Celbridge, Co. Kildare
‘They are not conservative they are faithful’
Dear Editor, Both Michael Kelly and Fr Eamonn Bourke make wise observations about the synod in the Irish Church [IC 08/04/2021].
The terms ‘conservative’ and ‘liberal’ do not belong in any consideration of our Faith. St Bernadette Soubirous was asked, when Prussia was set to invade France in 1870, if she was afraid? Her reply was, “I only fear bad Catholics”.
There are two types of Catholic – faithful and bad. I did not say ‘good’ Catholics, for most faithful Catholics fall often in sin and need God’s forgiveness in the Sacrament of Penance.
Bad Catholics are found in the highest places in the Church and society. These are the kind who attempt to blur the clear divisions God has set between light and darkness (II Corinthians 6:14).
The Church is given the mission of preaching “the whole counsel of God” (Acts 20:27). Our baptism calls us to be faithful to Christ and to follow Him even though discipleship is demanding and difficult.
If there is to be a synod, it must not seek to impress the world or compromise with it. The message of the Cross is illogical to them that are perishing. We must nevertheless preach Christ crucified (I Corinthians 1:18-23). God the Holy Spirit will do the rest.
People will repent and be converted or they will choose to reject the message. We don’t change the message but we insist upon it – welcome or unwelcome (II Timothy 4:2). It is not our concern what the world wants or expects.
As Fr Bourke points out, there are a growing number of young people being drawn to the truth of the Catholic Faith. As Michael Kelly says, they are not to be patronised. They are to be cherished and encouraged. They are not ‘conservative’. They are faithful.
Fr Patrick McCafferty,
Belfast, Co. Antrim
Understanding God’s will after 20th Century horrors
Dear Editor, I would like to preface my letter by explaining that I have a licence to teach theology, specifically spirituality, in a Catholic seminary. In my years of study one tract that stood out was Conformity to the Will of God by Alphonsus de Liguori. This sublime booklet summarises traditional teaching that we reach holiness by conforming to God’s will in everything that happens to us.
The theory is splendid, but I was left with a nagging question: does it really still speak to us today after the horrors of the 20th Century, such as Auschwitz, the Gulag archipelago, the killing fields of Cambodia? Can such ordeals really represent the unfolding of the will of God for the victims?

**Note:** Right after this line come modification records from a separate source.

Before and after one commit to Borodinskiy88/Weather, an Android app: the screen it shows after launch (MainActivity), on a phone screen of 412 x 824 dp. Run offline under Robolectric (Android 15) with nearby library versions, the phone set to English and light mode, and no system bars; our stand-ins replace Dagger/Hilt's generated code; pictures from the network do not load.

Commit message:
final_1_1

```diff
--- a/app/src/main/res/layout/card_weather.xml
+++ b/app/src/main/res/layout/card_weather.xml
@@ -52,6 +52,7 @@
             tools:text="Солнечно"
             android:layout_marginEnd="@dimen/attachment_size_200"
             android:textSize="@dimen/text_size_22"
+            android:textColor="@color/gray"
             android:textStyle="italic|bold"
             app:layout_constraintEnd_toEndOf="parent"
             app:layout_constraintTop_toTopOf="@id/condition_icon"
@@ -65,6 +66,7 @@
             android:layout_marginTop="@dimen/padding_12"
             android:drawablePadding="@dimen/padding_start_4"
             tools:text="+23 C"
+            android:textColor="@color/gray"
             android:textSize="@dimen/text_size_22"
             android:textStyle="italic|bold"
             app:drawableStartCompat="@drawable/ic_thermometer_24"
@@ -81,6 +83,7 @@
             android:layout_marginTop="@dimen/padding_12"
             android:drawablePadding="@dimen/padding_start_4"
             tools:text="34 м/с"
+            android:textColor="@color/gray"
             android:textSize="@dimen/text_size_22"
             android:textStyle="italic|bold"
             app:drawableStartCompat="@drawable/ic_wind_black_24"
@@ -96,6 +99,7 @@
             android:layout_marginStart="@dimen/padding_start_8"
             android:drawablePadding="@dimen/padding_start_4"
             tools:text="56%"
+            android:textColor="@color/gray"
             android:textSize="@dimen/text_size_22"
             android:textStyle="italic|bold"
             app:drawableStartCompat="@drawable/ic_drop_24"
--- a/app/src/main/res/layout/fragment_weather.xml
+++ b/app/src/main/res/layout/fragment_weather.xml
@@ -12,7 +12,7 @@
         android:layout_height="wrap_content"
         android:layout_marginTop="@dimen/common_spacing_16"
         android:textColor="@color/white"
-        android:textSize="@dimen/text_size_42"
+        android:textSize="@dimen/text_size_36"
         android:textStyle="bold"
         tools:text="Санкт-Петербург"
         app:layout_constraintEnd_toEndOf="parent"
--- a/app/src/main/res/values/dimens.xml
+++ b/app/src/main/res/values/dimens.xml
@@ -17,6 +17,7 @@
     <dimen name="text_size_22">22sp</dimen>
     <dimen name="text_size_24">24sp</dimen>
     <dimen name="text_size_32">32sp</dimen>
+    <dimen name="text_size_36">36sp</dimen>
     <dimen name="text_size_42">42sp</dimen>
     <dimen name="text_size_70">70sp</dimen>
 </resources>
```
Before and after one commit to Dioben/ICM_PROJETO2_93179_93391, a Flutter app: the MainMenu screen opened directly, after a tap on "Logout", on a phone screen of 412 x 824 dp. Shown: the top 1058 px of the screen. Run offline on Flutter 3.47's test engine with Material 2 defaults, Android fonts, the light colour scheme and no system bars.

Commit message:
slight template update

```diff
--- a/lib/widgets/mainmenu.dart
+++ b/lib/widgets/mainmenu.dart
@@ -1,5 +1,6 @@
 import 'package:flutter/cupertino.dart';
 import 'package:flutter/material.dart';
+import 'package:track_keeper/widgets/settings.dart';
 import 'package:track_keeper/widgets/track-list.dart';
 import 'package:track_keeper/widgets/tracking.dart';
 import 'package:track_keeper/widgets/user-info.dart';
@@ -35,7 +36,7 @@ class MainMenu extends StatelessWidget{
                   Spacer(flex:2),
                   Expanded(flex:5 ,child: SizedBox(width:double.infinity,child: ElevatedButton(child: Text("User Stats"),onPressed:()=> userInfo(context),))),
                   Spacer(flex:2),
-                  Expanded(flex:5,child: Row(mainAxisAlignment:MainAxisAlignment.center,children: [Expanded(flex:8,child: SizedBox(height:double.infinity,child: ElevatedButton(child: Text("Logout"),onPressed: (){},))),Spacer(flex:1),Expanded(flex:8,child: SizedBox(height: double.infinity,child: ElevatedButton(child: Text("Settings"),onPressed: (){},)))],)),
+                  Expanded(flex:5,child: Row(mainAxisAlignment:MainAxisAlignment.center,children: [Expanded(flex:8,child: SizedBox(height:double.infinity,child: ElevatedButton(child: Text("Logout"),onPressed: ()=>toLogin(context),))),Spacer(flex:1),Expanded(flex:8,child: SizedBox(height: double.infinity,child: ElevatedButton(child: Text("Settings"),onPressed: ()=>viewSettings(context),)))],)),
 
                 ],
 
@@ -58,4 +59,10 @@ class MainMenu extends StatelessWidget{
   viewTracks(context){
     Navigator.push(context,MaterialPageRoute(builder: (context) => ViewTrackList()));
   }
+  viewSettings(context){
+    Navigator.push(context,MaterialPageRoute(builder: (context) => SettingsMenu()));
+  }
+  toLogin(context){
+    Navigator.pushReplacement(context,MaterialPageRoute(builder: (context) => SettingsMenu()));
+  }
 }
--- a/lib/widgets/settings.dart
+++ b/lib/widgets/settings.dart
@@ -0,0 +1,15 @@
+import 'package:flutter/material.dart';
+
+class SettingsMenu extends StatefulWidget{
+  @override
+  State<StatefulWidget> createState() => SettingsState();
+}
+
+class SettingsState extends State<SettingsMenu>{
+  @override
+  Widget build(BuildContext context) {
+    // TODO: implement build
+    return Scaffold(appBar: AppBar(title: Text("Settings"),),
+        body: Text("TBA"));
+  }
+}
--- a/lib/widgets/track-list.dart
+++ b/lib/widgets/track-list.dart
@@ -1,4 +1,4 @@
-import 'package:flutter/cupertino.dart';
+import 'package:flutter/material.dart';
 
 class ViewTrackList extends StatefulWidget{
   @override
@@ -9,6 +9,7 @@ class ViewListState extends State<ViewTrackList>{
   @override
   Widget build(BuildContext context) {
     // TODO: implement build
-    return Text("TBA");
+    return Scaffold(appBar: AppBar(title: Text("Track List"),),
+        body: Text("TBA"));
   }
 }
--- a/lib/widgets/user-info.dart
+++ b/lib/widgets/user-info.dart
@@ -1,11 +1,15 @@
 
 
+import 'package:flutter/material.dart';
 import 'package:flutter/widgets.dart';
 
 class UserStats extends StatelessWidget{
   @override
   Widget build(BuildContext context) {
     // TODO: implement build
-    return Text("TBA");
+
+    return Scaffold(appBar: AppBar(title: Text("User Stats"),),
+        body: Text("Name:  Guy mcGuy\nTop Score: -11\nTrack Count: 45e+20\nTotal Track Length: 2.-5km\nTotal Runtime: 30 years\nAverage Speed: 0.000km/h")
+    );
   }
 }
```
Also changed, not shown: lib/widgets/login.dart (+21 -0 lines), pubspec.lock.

I was surprised and delighted to get my answer in a book that was recently given to me: He Leadeth Me by Fr Walter Ciszek SJ. The author writes out of a lived experience of 15 years in one of the toughest Gulags in Siberia, following five years in the notorious Lubianka prison in Moscow (during World War II). He not only survived but thrived through his practice of aligning his will with the unfolding will of God. I can highly recommend carefully reading, even studying, both these works for a masterclass in authentic Christian spirituality.
Castleknock, Dublin 15
Dropping terms like ‘conservative’ and ‘liberal’
Dear Editor, In your editorial [IC 8/04/2021] you described the reaction of a priest friend when you relayed to him comments made by young Catholics regarding the coming synod.
His immediate response to their concerns, chills me: “But they’re all conservative,” he said.
Until we drop the labelling ‘conservative’ and ‘liberal’ and think and talk about ‘Spirit-led’ people instead, it doesn’t bode well. The first reading from the second Sunday of Easter says: “The whole group of believers was united, heart and soul.”
Perhaps we should have a national, Catholic picnic first!